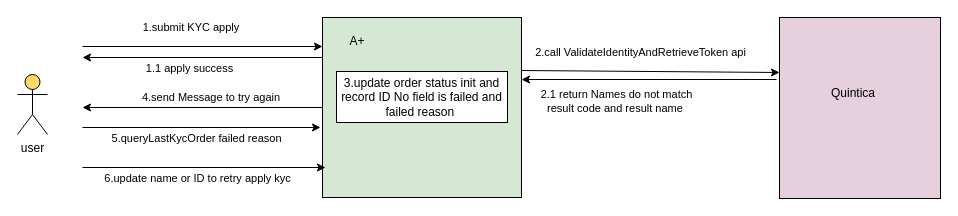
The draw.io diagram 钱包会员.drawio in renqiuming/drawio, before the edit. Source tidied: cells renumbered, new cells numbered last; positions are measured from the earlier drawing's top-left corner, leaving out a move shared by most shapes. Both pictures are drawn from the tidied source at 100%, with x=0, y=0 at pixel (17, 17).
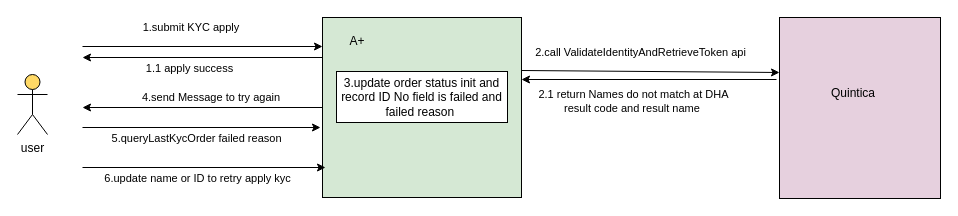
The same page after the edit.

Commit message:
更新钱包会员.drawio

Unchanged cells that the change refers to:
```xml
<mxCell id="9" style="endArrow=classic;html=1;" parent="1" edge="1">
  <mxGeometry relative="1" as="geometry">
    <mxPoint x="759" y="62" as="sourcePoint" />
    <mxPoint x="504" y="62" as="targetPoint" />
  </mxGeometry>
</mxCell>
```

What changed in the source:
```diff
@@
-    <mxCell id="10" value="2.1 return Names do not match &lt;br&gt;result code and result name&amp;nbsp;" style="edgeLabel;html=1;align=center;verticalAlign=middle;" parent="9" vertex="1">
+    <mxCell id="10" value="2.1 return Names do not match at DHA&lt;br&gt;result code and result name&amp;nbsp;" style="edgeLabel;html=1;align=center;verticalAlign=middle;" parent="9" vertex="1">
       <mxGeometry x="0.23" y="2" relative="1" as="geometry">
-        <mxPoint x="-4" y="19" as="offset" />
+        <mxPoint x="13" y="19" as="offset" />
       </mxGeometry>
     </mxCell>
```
○ ○ ○ ○ ○
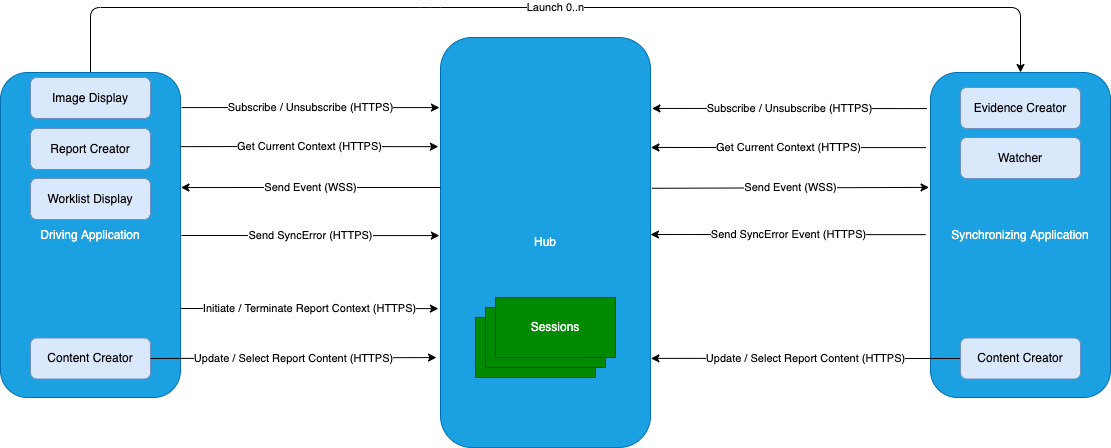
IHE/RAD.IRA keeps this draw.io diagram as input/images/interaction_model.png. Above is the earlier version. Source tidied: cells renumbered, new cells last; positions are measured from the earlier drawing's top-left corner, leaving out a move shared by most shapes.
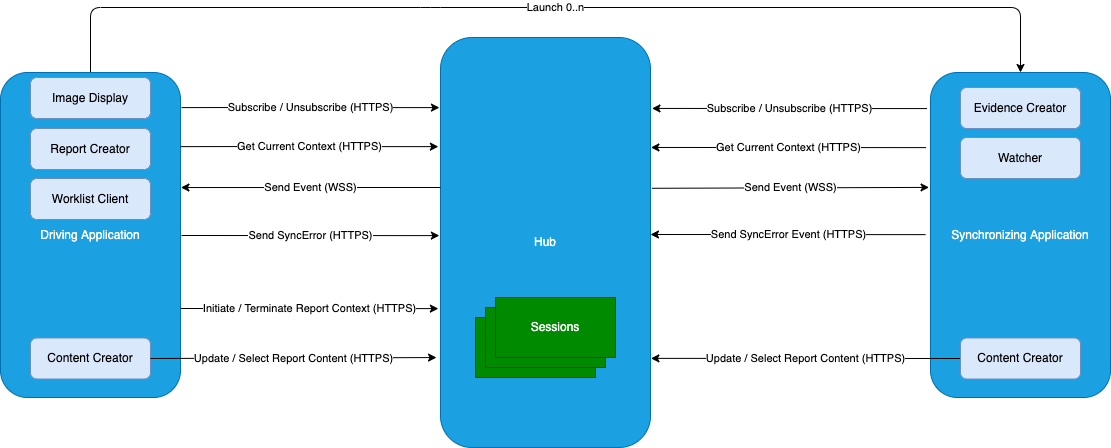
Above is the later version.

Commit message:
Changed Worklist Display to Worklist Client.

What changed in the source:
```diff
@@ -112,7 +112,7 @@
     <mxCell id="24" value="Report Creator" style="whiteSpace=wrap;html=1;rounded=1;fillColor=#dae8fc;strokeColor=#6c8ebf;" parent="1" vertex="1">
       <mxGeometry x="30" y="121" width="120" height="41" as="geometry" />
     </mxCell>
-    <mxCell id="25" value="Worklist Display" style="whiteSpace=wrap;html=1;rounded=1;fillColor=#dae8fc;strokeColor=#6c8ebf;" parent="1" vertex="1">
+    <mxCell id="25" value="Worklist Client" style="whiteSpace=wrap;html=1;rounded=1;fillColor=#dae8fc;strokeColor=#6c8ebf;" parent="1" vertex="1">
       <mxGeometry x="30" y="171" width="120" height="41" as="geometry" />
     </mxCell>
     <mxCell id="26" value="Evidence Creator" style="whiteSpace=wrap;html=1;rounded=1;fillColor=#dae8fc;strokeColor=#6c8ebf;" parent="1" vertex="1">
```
○ ○ ○ ○ ○
Your assignment: Copy every line from the records above that contains the word "center".

Written solution:
-    <mxCell id="10" value="2.1 return Names do not match &lt;br&gt;result code and result name&amp;nbsp;" style="edgeLabel;html=1;align=center;verticalAlign=middle;" parent="9" vertex="1">
+    <mxCell id="10" value="2.1 return Names do not match at DHA&lt;br&gt;result code and result name&amp;nbsp;" style="edgeLabel;html=1;align=center;verticalAlign=middle;" parent="9" vertex="1">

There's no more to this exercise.